The researchers experimented with removing different sets of countries from each of the webs to see how doing so would affect the network. Eventually, they were able to pinpoint a set of six countries in each animal’s network that would cause the maximum amount of disruption if taken out. In other words, for each network they identified “which six would cause the most isolated nodes with the remainder of the network that was left,” Patel says. For example, they found that the six nodes capable of best disrupting the rhino network are China, Mozambique, South Africa, Thailand, the United Kingdom and Vietnam.

It’s important to note that these countries are not always the ones with the highest number of imports or exports of a given species. Rather, these are the players that are the most crucial in keeping a trafficking network going — an important distinction for policymakers to consider when targeting their conservation efforts.

Additionally, the researchers conducted analyses to see which countries would have the farthest reach, or the greatest number of connections, if they were to introduce educational campaigns about the wildlife trade, another method used to combat illegal trafficking. Again, they identified a set of six for each network.

While some countries came up noticeably more than others — China, for example, was a top importer and key node for both fragmenting networks and disseminating information for all three animals — Patel cautions that the paper is not meant to encourage finger pointing. Rather than casting blame when such a key player is identified, researchers should take it as an opportunity to explore the cultural, social and economic drivers behind its role in the trade in order to better effect change, she says. And while the paper acknowledges that focusing on transnational trafficking tends to yield “culprit” countries, the authors add that “there are forces at play exploiting wildlife in each country that are not so black and white. Thus, understanding the cultural and economic backdrop within these countries could improve our ability to devise better interventions.”

And the data on the connections between involved countries can be valuable to conservationists looking for new ways to break down trafficking networks, says Olson, with the Wildlife Conservation Society. Understanding which countries are most critical to holding the network together, as well as which countries can spread educational message the farthest, can help policymakers direct their resources to the most important areas.

“You’re going to war against the wildlife trade and you need to have a good [idea] of where the players are and where are the nodes,” she says. “Moving forward, we can track how these nodes change in time, we can improve the data we put into it and we can monitor the impact of different interventions.”

Improving these kinds of interventions can also have public health benefits, in addition to supporting conservation work around the world. All kinds of diseases are spread through the illegal wildlife trade, Patel says. For example, she says, SARS (severe acute respiratory syndrome) has been known to spread through wildlife markets in China. Cutting down on the wildlife trade can help stop diseases from moving around the world, but simply knowing where and how animals are being shipped around the world can also help public health experts track the spread of disease.

In the future, the methods used in this study could be applied to other species — the pangolin is one highly trafficked animal that comes to mind, says Olson.
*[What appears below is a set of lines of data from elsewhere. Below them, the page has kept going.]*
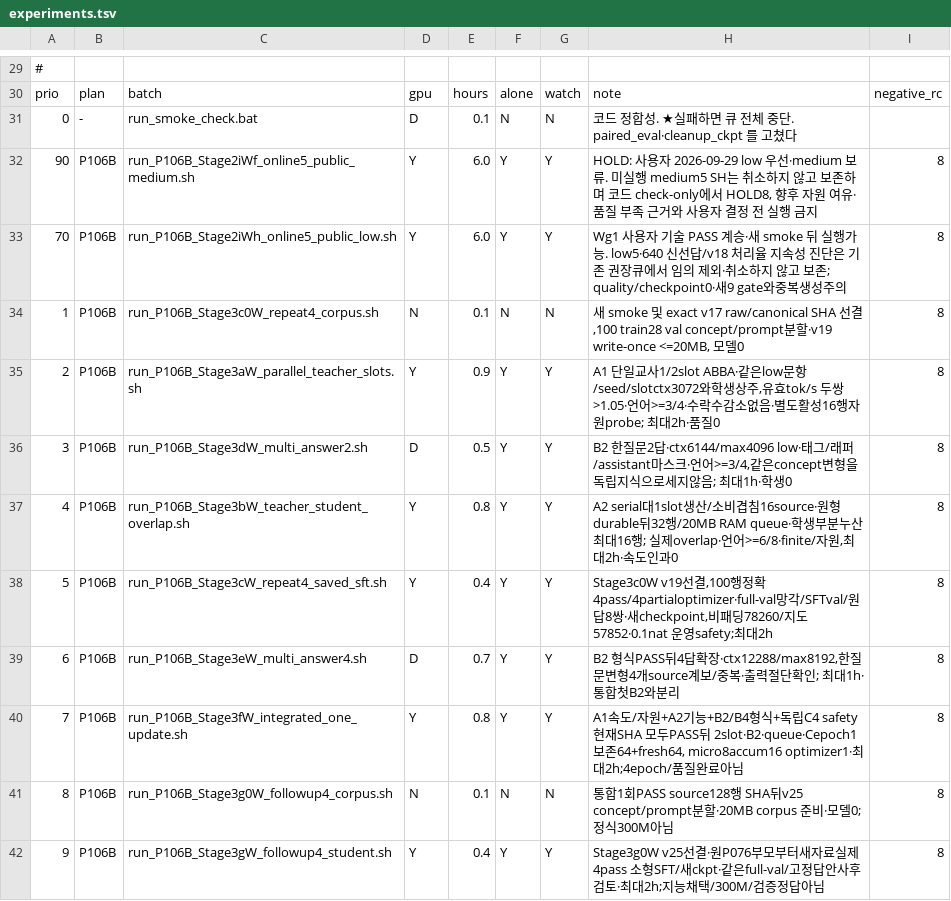
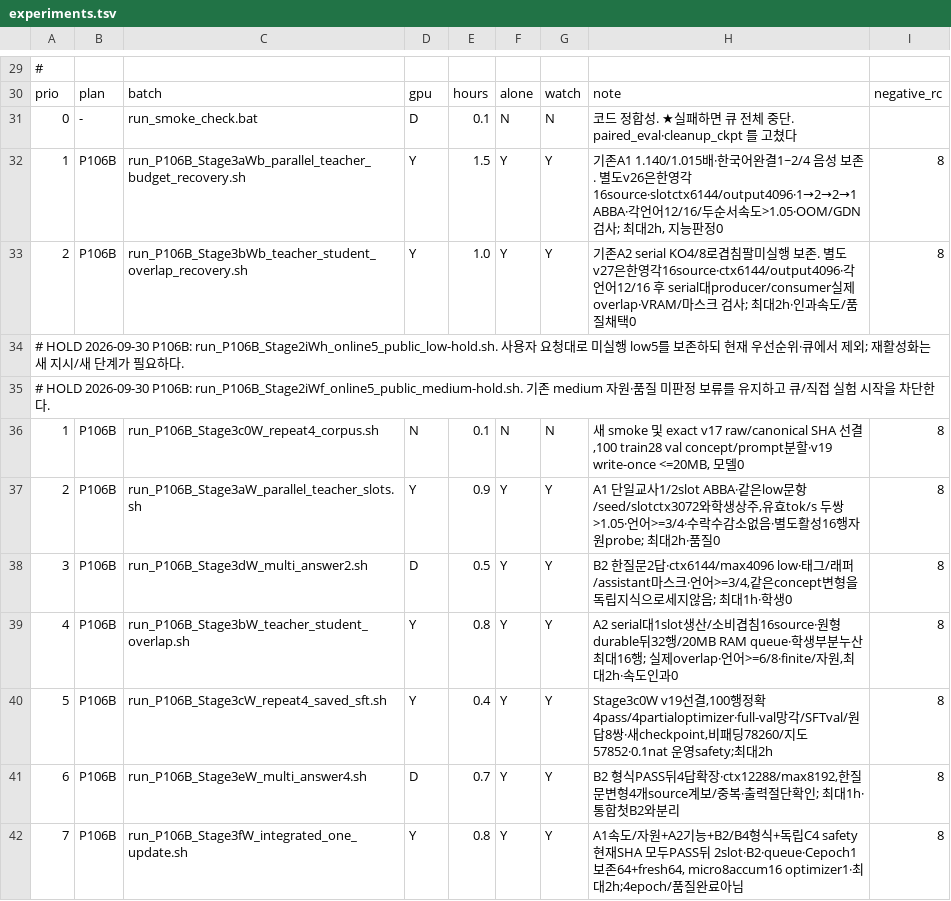
Before and after one commit to myplmy/TinyLM, a TSV file: experiments.tsv, drawn as a sheet; only a part is shown, gaps mark what is left out; the shorter side is filled out with more unchanged rows.

```diff
--- a/experiments.tsv
+++ b/experiments.tsv
@@ -31,4 +31,6 @@ prio	plan	batch	gpu	hours	alone	watch	note	negative_rc
 0	-	run_smoke_check.bat	D	0.1	N	N	코드 정합성. ★실패하면 큐 전체 중단. paired_eval·cleanup_ckpt 를 고쳤다
-90	P106B	run_P106B_Stage2iWf_online5_public_medium.sh	Y	6.0	Y	Y	HOLD: 사용자 2026-09-29 low 우선·medium 보류. 미실행 medium5 SH는 취소하지 않고 보존하며 코드 check-only에서 HOLD8, 향후 자원 여유·품질 부족 근거와 사용자 결정 전 실행 금지	8
-70	P106B	run_P106B_Stage2iWh_online5_public_low.sh	Y	6.0	Y	Y	Wg1 사용자 기술 PASS 계승·새 smoke 뒤 실행가능. low5·640 신선답/v18 처리율 지속성 진단은 기존 권장큐에서 임의 제외·취소하지 않고 보존; quality/checkpoint0·새9 gate와중복생성주의	8
+1	P106B	run_P106B_Stage3aWb_parallel_teacher_budget_recovery.sh	Y	1.5	Y	Y	기존A1 1.140/1.015배·한국어완결1~2/4 음성 보존. 별도v26은한영각16source·slotctx6144/output4096·1→2→2→1 ABBA·각언어12/16/두순서속도>1.05·OOM/GDN 검사; 최대2h, 지능판정0	8
+2	P106B	run_P106B_Stage3bWb_teacher_student_overlap_recovery.sh	Y	1.0	Y	Y	기존A2 serial KO4/8로겹침팔미실행 보존. 별도v27은한영각16source·ctx6144/output4096·각언어12/16 후 serial대producer/consumer실제overlap·VRAM/마스크 검사; 최대2h·인과속도/품질채택0	8
+# HOLD 2026-09-30 P106B: run_P106B_Stage2iWh_online5_public_low-hold.sh. 사용자 요청대로 미실행 low5를 보존하되 현재 우선순위·큐에서 제외; 재활성화는 새 지시/새 단계가 필요하다.
+# HOLD 2026-09-30 P106B: run_P106B_Stage2iWf_online5_public_medium-hold.sh. 기존 medium 자원·품질 미판정 보류를 유지하고 큐/직접 실험 시작을 차단한다.
 1	P106B	run_P106B_Stage3c0W_repeat4_corpus.sh	N	0.1	N	N	새 smoke 및 exact v17 raw/canonical SHA 선결,100 train28 val concept/prompt분할·v19 write-once <=20MB, 모델0	8
```
Also changed, not shown: checkpoints.tsv, 40 other files.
And keeping a close eye on HealthMap data, for any species, can help conservationists and law enforcement officers stay abreast of how trade routes may shift over time.

The paper is among the first studies to take a scientific, analytical approach to understanding the illegal wildlife trade, says Patel, so it’s a good introduction to future data-based efforts toward examining trafficking networks. “There isn’t a lot of analytical work around the wildlife trade, and so I look forward to advancing the science around the illegal wildlife trade,” Patel says.